[Aim of the task]: Across the entries below, count the lines in which the word "index" occurs. Reply with the count alone.

[Web page revision data]:
- - - - -

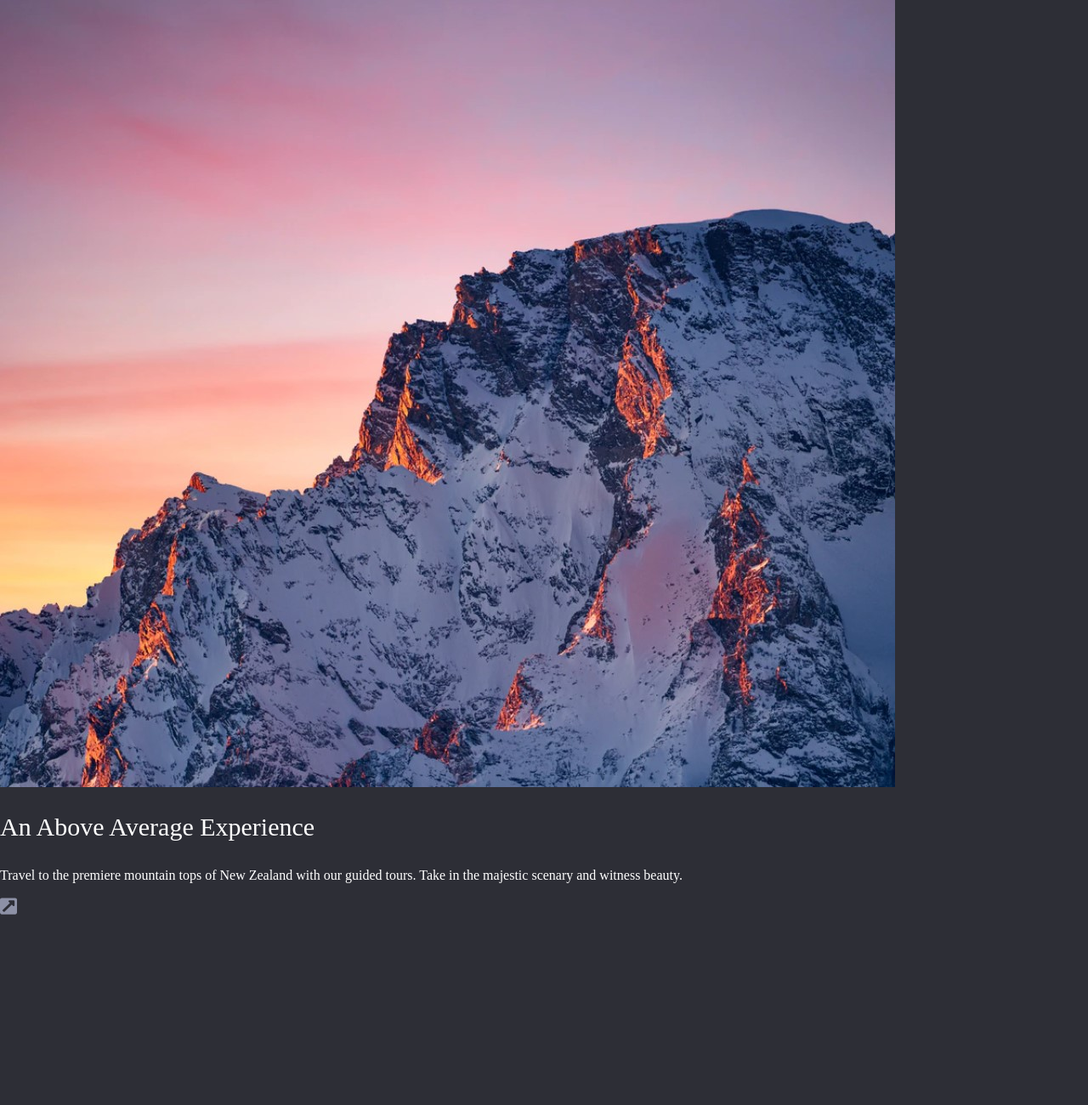
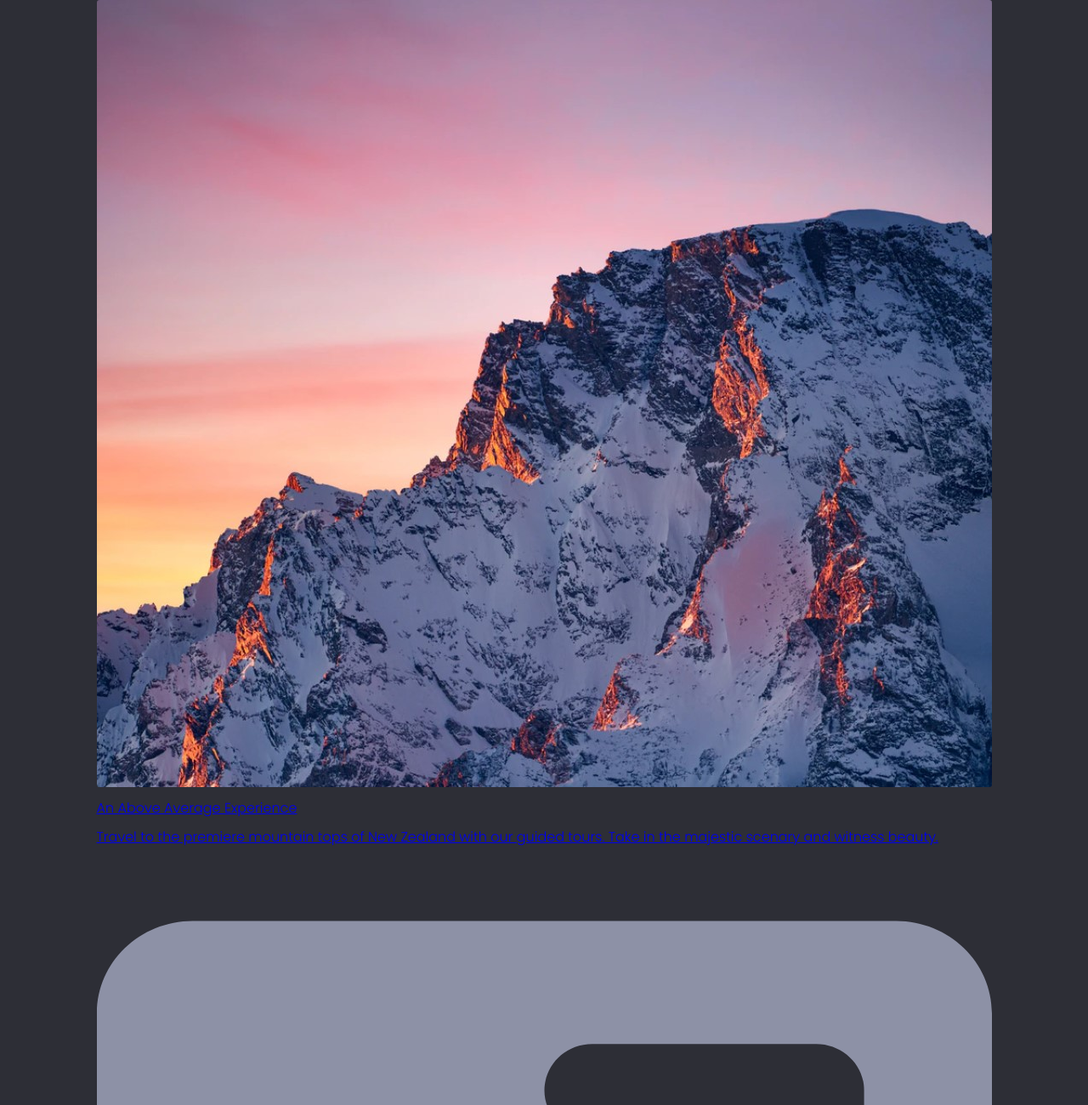
Before and after one commit to rahmed19/figma, a plain HTML site: page card/index.html in a window 1280 px wide. Shown: the top 1300 px of the page at 85% size. Before the commit the page ends 1077 px from the top, so only its background shows below. Drawn offline with nearby package versions, Linux system fonts and the light colour scheme.

Commit message:
div changes

```diff
--- a/card/index.css
+++ b/card/index.css
@@ -1,23 +1,15 @@
 body {
+    margin: 0;
+    padding: 0;
+    height: 100vh;
+    display: grid;
+    place-items: center;
     color: #FFFFFF;
     background-color: #2D2E36;
+    font-family: 'Poppins';
 }
 
-.card {
-    position: relative;
-    background-color: #383A45;
-    border-radius: 8px;
-    margin-left: 729px;
-    margin-right: 310px;
-    width: 8em
+img {
+    width: 100%;
+    border-radius: .2rem;
 }
-
-.title {
-    font-size: 30px;
-    font-family: Poppins;
-}
-
-.description {
-    font-size: 16px;
-    font-family: Poppins;
-}
--- a/card/index.html
+++ b/card/index.html
@@ -1,6 +1,8 @@
 <html>
 
 <head>
+    <link rel="preconnect" href="https://fonts.gstatic.com">
+    <link href="https://fonts.googleapis.com/css2?family=Poppins:wght@300;700&display=swap" rel="stylesheet">
     <link rel="stylesheet" href="https://cdnjs.cloudflare.com/ajax/libs/normalize/8.0.1/normalize.css">
     <link rel="stylesheet" href="index.css">
 </head>
@@ -8,14 +10,16 @@
 <body>
     <div class="container">
         <a href="#">
-            <img src="mountain.jpg" class="photo" alt="moutains"> </a>
+            <img src="mountain.jpg" class="photo" alt="moutains">
             <div class="content">
                 <p class="title">An Above Average Experience</p>
-            <p class="description"> Travel to the premiere mountain tops of New Zealand with our guided tours. Take in
+                <p class="description"> Travel to the premiere mountain tops of New Zealand with our guided tours. Take
+                    in
                     the majestic
                     scenary
                     and witness beauty.</p>
                 <img src="link.svg" class="link" alt="link">
+        </a>
     </div>
     </div>
     </div>
```
Lines whose indentation alone changed are shown as unchanged.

- - - - -

[Answer area]: 6